___ Material provided ___

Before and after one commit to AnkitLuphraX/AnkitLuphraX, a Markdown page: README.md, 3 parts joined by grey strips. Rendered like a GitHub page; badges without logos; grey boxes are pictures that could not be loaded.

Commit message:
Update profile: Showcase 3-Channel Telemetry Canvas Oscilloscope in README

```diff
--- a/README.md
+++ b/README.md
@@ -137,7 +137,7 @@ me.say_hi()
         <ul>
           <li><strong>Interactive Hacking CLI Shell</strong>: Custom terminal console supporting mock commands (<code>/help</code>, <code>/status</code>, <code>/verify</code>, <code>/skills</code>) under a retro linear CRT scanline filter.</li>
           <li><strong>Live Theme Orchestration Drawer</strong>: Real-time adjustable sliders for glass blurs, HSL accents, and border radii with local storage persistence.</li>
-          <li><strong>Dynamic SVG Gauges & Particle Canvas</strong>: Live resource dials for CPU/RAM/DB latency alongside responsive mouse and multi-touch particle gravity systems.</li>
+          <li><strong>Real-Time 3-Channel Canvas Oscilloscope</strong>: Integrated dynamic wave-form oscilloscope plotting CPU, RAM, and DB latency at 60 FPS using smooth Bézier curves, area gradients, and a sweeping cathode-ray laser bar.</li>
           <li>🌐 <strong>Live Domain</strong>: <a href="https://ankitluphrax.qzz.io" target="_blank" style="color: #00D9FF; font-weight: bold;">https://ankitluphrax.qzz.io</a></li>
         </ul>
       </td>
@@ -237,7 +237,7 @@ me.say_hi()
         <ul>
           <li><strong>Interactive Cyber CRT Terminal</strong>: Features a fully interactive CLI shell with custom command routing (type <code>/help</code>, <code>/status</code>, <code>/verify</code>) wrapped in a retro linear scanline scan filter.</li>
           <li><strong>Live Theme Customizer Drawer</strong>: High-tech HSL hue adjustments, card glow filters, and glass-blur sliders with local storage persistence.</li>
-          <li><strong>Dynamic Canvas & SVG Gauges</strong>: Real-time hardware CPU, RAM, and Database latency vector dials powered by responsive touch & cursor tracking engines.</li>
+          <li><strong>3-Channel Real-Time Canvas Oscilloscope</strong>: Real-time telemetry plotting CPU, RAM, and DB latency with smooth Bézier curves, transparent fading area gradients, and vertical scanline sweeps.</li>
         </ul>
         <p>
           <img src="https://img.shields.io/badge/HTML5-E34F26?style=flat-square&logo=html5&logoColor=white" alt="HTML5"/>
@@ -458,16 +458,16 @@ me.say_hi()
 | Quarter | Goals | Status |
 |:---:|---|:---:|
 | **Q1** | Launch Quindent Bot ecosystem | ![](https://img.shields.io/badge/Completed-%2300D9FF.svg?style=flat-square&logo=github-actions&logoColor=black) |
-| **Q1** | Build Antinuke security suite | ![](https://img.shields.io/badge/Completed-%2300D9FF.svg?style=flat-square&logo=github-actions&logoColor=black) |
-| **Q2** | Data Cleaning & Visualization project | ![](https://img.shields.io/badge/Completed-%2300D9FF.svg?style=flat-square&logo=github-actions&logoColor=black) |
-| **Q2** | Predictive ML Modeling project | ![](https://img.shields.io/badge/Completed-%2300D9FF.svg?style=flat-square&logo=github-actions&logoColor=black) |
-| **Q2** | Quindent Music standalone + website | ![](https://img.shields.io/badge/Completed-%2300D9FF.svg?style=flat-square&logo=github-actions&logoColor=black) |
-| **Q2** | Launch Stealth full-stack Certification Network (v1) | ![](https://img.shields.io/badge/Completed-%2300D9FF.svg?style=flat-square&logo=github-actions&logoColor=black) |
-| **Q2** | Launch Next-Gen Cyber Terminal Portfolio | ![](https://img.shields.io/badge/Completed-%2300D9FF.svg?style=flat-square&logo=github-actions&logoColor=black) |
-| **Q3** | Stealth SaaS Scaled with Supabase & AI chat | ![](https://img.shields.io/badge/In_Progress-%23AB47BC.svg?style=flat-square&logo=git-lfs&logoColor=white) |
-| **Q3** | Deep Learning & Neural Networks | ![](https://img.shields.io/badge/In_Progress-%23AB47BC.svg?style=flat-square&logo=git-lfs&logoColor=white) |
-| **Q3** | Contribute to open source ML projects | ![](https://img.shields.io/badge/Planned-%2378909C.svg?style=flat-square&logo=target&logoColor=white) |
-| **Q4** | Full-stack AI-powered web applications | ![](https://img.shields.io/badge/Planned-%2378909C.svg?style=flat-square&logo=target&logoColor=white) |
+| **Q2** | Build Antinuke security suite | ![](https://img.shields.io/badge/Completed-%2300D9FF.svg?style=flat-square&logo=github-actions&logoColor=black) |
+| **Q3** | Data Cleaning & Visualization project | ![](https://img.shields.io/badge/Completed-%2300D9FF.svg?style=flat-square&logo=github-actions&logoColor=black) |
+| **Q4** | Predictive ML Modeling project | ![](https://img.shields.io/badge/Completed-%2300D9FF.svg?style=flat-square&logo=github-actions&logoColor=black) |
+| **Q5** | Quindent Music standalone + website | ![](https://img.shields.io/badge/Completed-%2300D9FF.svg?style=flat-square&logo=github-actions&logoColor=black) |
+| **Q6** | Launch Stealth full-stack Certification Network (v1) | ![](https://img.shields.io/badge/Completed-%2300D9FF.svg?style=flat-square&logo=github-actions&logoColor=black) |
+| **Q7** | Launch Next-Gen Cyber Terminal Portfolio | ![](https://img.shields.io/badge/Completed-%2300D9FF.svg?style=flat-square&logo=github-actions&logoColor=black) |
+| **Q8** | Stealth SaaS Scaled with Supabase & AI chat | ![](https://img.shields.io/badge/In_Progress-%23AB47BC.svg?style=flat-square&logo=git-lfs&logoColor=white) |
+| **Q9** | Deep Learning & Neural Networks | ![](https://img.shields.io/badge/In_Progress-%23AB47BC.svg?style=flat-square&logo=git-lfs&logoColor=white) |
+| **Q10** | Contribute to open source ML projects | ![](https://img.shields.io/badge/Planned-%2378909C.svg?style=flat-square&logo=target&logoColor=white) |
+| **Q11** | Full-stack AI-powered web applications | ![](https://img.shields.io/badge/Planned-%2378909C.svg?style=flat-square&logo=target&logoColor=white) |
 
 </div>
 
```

___
___ Material provided ___

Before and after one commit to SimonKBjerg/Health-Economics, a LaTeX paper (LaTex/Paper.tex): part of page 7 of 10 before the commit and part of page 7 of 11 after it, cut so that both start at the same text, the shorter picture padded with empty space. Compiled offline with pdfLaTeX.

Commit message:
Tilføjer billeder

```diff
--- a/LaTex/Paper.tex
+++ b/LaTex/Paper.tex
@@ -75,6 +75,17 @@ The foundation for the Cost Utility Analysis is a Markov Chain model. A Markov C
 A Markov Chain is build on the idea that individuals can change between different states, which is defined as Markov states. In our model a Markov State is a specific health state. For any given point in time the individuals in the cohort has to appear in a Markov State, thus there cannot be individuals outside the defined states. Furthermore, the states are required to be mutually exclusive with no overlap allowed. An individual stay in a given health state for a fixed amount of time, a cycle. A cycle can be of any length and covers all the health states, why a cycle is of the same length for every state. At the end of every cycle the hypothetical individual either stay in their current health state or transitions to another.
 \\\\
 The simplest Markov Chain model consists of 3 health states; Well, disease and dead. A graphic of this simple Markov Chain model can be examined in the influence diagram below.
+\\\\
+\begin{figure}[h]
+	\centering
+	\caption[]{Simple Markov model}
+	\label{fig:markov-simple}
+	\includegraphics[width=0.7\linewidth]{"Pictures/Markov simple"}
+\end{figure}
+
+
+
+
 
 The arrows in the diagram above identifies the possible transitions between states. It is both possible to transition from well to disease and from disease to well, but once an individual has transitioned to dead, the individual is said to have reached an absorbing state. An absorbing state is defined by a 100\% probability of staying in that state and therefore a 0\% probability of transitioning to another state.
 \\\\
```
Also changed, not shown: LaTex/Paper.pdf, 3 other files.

___
___ Material provided ___

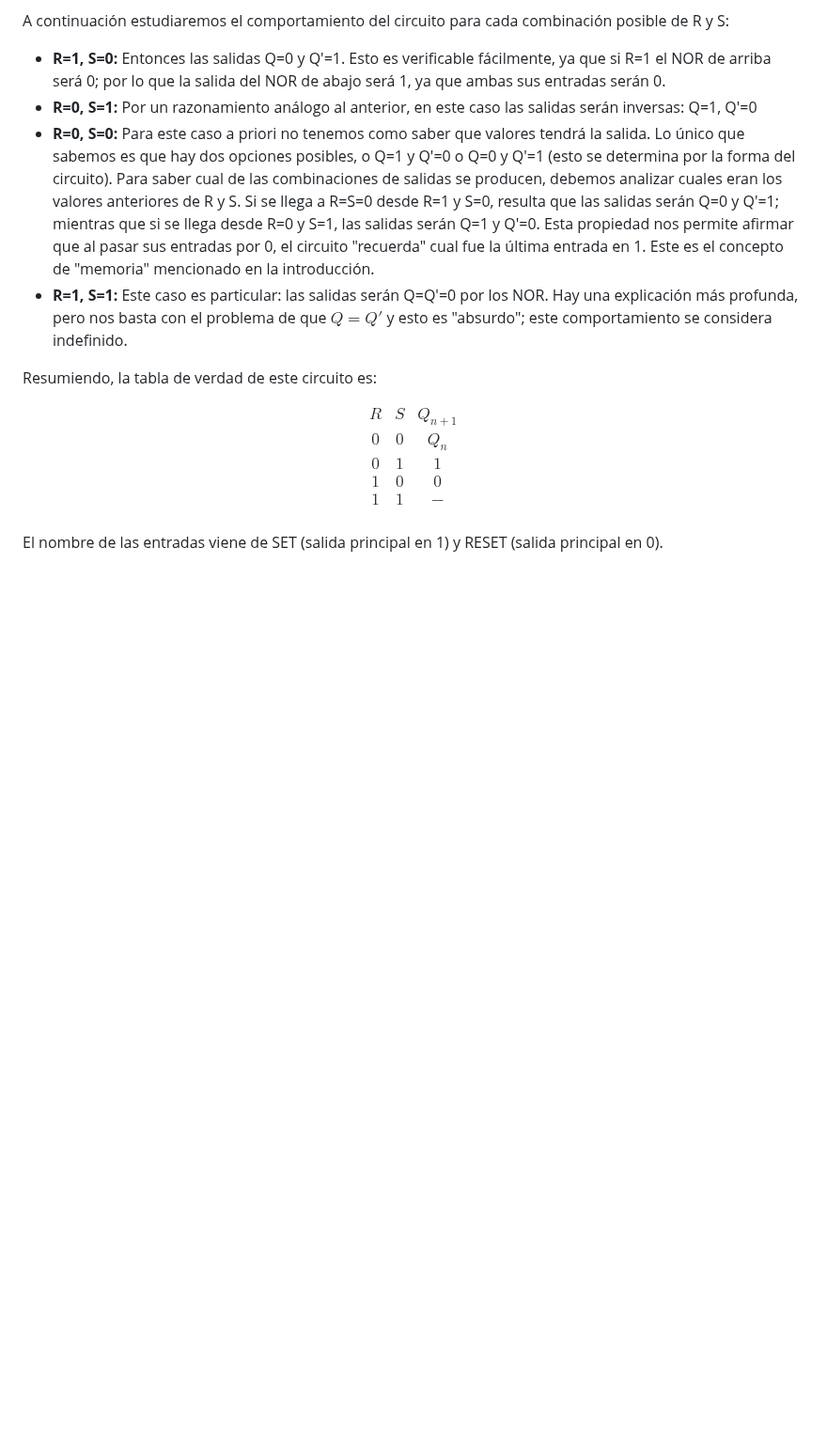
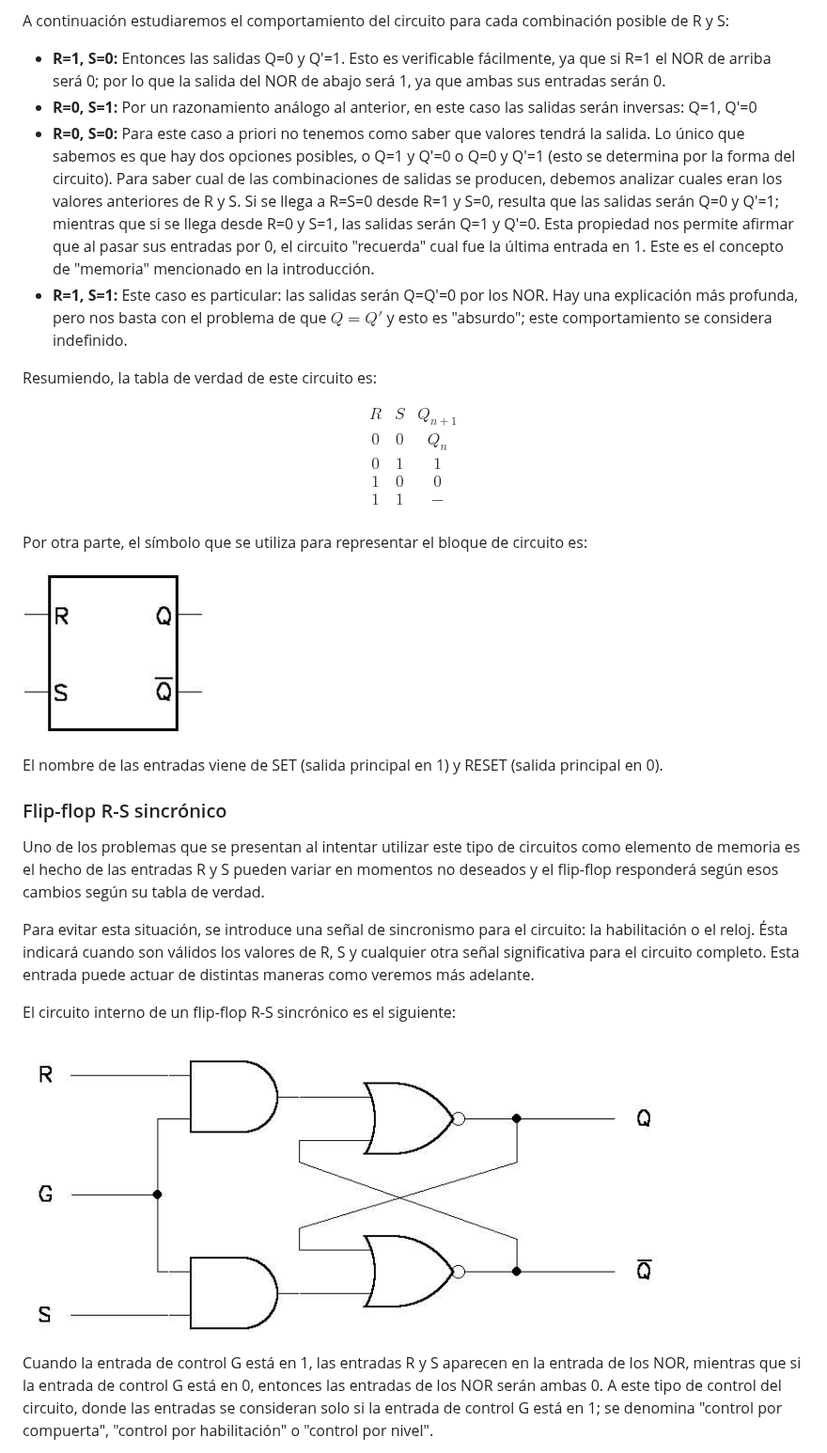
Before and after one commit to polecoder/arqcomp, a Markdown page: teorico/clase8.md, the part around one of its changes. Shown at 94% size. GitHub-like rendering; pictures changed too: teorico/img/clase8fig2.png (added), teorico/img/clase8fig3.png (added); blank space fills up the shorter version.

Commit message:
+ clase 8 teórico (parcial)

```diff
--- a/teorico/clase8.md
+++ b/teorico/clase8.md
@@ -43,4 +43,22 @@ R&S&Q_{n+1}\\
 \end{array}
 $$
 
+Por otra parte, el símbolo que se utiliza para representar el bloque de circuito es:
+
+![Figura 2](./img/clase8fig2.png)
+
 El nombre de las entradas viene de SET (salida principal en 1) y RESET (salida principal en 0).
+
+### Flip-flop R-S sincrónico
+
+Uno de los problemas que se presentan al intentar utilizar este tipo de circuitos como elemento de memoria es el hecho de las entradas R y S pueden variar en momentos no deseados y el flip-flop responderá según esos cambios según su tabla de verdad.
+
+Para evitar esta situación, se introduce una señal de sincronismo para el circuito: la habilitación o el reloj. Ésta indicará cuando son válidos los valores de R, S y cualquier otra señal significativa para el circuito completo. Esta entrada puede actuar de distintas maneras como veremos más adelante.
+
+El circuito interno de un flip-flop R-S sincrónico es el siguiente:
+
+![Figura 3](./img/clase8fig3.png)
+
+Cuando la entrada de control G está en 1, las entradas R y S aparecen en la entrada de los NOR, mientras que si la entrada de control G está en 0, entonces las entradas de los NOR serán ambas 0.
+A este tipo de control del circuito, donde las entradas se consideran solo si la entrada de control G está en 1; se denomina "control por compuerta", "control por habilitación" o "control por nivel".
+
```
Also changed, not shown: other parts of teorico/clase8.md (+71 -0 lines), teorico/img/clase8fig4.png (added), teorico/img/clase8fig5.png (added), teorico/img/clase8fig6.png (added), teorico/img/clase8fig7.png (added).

___

## Task directions
Within the entries, find all lines that contain "Paper" and copy each one.

## Problem solution
Before and after one commit to SimonKBjerg/Health-Economics, a LaTeX paper (LaTex/Paper.tex): part of page 7 of 10 before the commit and part of page 7 of 11 after it, cut so that both start at the same text, the shorter picture padded with empty space. Compiled offline with pdfLaTeX.
--- a/LaTex/Paper.tex
+++ b/LaTex/Paper.tex
Also changed, not shown: LaTex/Paper.pdf, 3 other files.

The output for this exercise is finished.